Federal appeals court judges repeatedly questioned the need to bar journalists from witnessing jury selection in the Martha Stewart trial, reports Newsday. The case may become moot because the jury has been selected, but a ruling could serve as a precedent.
The judges skeptically grilled Assistant U.S. Attorney Deborah Landis, who argued the case had attracted such massive media coverage that prospective jurors would be less than forthright in expressing their opinions were reporters allowed in the room.
Landis admitted the media hadn’t broken any rules; a prospective juror leaked a jury questionnaire to a Web site. Landis said there was no threat of physical harm similar to that found in cases involving terrorists and organized crime figures where the media sometimes has been barred from jury selection.

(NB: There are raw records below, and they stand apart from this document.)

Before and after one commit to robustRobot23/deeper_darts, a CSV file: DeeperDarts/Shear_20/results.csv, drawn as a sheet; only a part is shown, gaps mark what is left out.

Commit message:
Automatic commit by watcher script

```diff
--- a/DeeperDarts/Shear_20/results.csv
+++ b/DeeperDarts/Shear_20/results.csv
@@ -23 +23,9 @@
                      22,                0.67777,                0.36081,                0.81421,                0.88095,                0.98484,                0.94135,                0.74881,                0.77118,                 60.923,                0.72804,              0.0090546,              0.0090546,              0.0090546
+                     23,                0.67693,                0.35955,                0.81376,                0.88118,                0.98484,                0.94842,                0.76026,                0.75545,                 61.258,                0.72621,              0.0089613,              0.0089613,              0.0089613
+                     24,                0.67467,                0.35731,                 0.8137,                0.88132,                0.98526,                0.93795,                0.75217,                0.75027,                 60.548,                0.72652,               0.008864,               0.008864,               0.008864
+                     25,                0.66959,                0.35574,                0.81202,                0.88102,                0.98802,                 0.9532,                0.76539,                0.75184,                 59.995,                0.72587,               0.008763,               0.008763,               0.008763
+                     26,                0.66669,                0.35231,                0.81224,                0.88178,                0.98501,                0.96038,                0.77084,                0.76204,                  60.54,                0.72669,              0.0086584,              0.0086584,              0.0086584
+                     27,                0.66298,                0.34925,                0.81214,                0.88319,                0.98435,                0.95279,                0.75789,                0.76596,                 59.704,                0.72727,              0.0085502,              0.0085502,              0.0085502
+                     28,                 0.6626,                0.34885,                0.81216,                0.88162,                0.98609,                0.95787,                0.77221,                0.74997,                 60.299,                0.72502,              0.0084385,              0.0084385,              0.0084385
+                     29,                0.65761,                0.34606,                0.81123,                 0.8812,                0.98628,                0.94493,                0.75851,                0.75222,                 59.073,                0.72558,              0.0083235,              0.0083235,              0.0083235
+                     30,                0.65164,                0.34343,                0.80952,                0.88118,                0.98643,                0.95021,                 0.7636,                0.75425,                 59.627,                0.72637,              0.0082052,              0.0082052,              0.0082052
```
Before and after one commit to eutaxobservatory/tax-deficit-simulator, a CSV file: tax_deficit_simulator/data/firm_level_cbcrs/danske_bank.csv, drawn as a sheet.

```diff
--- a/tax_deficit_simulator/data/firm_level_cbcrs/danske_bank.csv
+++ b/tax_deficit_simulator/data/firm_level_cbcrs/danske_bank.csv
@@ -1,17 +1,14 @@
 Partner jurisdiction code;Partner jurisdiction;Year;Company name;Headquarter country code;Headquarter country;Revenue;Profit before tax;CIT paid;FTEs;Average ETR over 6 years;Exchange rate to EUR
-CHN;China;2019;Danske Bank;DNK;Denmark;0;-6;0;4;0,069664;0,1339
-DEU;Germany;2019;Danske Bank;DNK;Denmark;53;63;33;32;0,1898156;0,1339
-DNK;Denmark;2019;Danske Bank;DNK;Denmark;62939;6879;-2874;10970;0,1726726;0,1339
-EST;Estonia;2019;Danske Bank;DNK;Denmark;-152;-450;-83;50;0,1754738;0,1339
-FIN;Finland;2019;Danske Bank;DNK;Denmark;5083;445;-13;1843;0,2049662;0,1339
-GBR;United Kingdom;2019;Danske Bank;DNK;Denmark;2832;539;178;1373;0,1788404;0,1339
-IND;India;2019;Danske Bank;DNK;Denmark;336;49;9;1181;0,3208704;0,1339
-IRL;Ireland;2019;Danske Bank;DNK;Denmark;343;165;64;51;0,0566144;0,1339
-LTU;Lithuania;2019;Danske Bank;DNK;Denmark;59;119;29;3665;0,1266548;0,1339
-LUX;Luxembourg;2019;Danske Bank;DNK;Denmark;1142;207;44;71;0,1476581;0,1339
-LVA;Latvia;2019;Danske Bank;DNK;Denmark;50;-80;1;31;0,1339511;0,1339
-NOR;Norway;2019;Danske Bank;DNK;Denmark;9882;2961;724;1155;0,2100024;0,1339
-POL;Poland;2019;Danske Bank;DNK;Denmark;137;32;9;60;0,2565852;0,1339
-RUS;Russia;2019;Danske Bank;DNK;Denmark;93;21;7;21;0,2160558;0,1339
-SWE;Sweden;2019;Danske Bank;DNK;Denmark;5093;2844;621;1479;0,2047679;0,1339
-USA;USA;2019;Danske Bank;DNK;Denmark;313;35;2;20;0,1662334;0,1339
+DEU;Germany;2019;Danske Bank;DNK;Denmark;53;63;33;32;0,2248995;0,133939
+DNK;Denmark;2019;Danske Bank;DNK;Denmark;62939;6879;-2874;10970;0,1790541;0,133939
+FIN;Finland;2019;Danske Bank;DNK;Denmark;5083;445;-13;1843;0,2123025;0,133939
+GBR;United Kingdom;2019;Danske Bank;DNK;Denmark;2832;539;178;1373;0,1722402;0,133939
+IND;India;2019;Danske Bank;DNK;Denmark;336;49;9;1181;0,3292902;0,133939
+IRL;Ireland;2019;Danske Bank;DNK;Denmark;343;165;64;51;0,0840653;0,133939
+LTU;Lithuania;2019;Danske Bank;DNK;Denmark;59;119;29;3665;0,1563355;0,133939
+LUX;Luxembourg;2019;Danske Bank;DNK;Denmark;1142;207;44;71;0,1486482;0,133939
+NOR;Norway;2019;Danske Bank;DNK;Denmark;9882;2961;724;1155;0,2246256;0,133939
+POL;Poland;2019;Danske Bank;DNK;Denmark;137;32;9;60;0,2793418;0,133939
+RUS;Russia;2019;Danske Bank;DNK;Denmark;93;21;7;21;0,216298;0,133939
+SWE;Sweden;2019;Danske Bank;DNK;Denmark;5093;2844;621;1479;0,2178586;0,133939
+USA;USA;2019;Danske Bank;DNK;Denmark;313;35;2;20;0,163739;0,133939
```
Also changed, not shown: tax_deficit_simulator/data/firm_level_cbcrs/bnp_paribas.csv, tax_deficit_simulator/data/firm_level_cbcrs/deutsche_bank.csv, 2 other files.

Judge Loretta Preska: “How is this different from other high-publicity cases?” Landis said: “The [media] focus is on the jurors.” Preska replied: “I don’t see it. I don’t see the evidence.” Judge Barrington Parker said the potential intimidation caused by a journalist was “teeny tiny” compared with that of Stewart herself.